President Clinton has succeeded in obtaining the $956 million he
requested to address vital relief and reconstruction needs in Central
America and the Caribbean in the wake of the devastation wrought by
Hurricanes Mitch and Georges. The package follows through on the
President's commitment to stand by our neighbors to the South as they
rebuild for their future.
The bill provides reconstruction assistance, disaster mitigation,
and debt relief and will be channeled primarily through nongovernmental
organizations in cooperation with U.S. government agencies. It also
replenishes programs at the Department of Defense, the Department of
Treasury, and the U.S. Agency for International Development that were
depleted to pay for the immediate humanitarian relief provided by the
U.S. after the hurricanes hit.
The supplemental bill will be presented at the upcoming donor
conference in Stockholm in which donors throughout Asia and Europe will
meet to discuss reconstruction priorities and pledge assistance.

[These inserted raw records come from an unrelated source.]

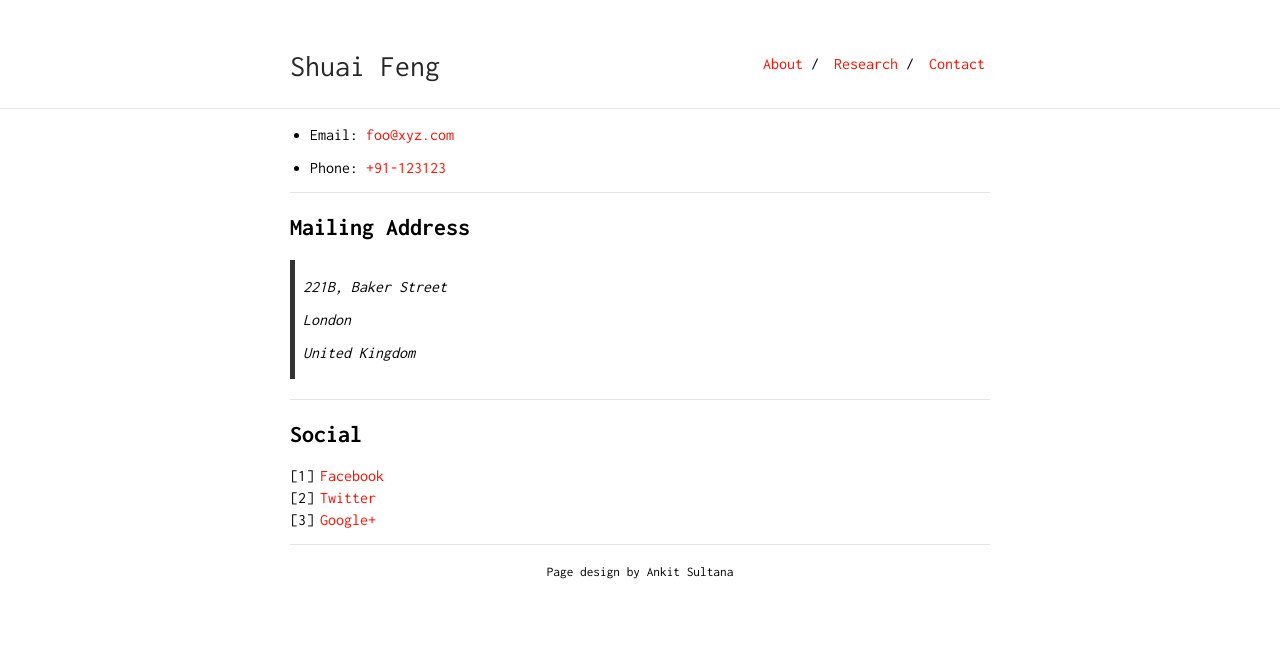
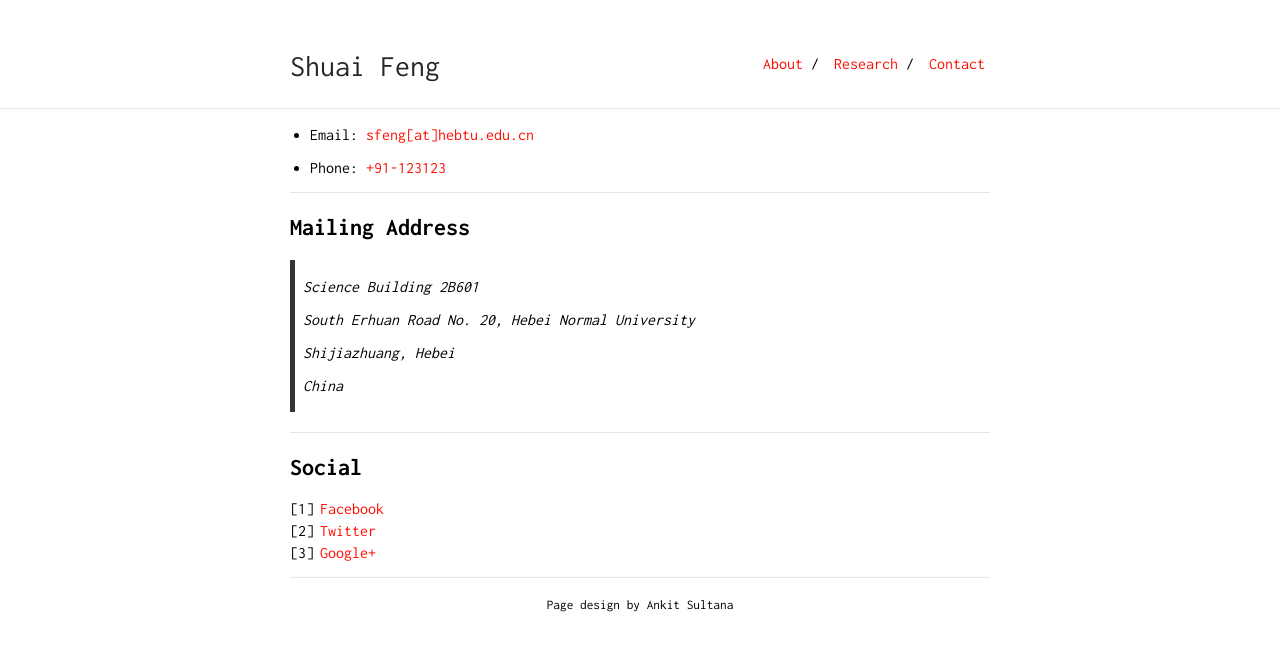
Before and after one commit to fengshuai0210/fengshuai0210.github.io, a Jekyll site: the page built from contact.md, in a window 1280 px wide. Shown: the top 651 px of the page. Built offline with Jekyll 4.4.1, drawn with Linux system fonts in a browser that asks for light colours.

Commit message:
Update contact.md

```diff
--- a/contact.md
+++ b/contact.md
@@ -3,19 +3,20 @@ layout: default
 is_contact: true
 ---
 
-* Email: [foo@xyz.com](mailto:foo@xyz.com)
+* Email: [sfeng[at]hebtu.edu.cn](mailto:sfeng[at]hebtu.edu.cn)
 
 * Phone: [+91-123123](tel:+91-123123)
 
 ---
 
 ## Mailing Address
-
-> 221B, Baker Street
+> Science Building 2B601
 >
-> London
+> South Erhuan Road No. 20, Hebei Normal University
 >
-> United Kingdom
+> Shijiazhuang, Hebei
+>
+> China
 
 ---
 
```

The
bill will provide an important leverage in prompting other nations to
donate to the region.
Specifically, the bill provides:

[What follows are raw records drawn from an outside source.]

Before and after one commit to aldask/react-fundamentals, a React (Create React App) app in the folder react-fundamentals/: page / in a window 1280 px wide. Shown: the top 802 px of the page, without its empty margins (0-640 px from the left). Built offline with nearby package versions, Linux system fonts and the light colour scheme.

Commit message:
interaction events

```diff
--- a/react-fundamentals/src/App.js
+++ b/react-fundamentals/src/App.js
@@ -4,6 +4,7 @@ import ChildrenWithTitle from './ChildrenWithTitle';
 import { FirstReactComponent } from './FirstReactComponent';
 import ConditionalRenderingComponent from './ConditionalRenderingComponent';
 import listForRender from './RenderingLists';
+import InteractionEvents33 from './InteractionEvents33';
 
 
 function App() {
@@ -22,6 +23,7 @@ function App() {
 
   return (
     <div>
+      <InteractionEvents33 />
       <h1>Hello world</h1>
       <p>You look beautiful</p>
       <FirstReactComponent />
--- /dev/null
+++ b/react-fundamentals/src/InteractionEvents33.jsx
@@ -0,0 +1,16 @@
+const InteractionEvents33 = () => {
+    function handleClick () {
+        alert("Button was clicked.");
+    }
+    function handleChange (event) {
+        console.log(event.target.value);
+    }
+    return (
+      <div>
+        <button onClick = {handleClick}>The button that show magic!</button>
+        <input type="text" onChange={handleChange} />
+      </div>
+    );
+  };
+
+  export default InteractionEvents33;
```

$136 million for Public Health Programs to reconstruct or
rehabilitate 783 health posts and clinics, to provide water and
sanitation services for nearly 4 million people, as well as disease

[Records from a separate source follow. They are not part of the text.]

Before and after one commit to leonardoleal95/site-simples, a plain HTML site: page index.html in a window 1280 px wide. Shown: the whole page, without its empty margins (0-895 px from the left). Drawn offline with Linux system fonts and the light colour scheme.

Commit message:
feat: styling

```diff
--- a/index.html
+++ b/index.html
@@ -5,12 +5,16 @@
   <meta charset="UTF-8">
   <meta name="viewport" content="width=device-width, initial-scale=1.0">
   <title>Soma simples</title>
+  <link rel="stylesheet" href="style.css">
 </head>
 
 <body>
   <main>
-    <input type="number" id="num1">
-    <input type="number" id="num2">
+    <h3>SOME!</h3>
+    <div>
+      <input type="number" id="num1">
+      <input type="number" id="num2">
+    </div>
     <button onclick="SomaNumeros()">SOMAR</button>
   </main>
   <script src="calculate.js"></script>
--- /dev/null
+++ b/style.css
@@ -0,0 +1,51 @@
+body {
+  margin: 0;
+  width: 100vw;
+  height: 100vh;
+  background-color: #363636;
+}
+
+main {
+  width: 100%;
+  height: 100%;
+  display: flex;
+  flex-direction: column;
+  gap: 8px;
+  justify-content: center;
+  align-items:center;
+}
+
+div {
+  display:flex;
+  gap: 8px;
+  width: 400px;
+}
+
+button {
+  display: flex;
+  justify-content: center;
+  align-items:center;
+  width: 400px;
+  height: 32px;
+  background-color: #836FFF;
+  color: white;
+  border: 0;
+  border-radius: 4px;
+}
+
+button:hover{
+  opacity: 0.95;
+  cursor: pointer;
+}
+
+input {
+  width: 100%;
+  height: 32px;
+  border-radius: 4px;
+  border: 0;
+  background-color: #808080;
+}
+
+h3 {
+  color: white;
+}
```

control, surveillance and prevention for 17.5 million people.
$283 million to restart these economies by constructing or
repairing 720 kilometers of rural roads, by providing 70,000
micro-enterprise loans for seeds, tools, and fertilizer for 4.8 million
people, and by helping 65,000 hillside farmers adopt sustainable
$55 million to provide emergency shelter for 20,000 people, to
repair and re-equip over 1700 schools and provide school supplies for
over 200,000 children, and to build 6,400 new housing units.
$11.5 million to help local governments manage reconstruction
assistance and improve planning for future disasters, including
provision of anti-corruption training for municipal government and NGO
employees so that they will be able to thwart the diversion of
$2 million to support the clearance of landmines and other
unexploded ordinance in Nicaragua and Honduras.
$62.3 million to fully fund expanded U.S. Reserve "New
Horizons" exercises in the four Central American countries and in the
$10 million for law enforcement to design and implement
anti-corruption programs including development of internal
audit/oversight mechanisms and automated immigration records to
facilitate information sharing at all border-crossing points.
$64 million to provide technical assistance for environmental
management and disaster mitigation including land use planning and
appropriate resource management, assistance for the protection of key
ecosystems, and replacement of destroyed harbor navigation aids in
Honduras, Nicaragua, and El Salvador with improved Global Positioning
$41 million for debt relief including $25 million to
contribute to a Central American Emergency Trust Fund that will help the
World Bank and other International Financial Institutions defer debt
payments from these Central American countries.
$158.6 million to replenish accounts in the Department of
Defense and the U.S. Agency for International Development for the
immediate humanitarian relief they provided soon after the hurricanes
$42 million for public health programs, economic support, and
other reconstruction and disaster mitigation assistance for the
countries devastated by Hurricane Georges.
$10 million to address the effects of the earthquake in
$5.5 million to fund administrative costs incurred by the U.S.
Agency for International Development, plus $1.5 million to fund AID's
Inspector General to be used for audits and inspections, and $0.5
million for the General Accounting Office to audit and monitor the use
of supplemental funds.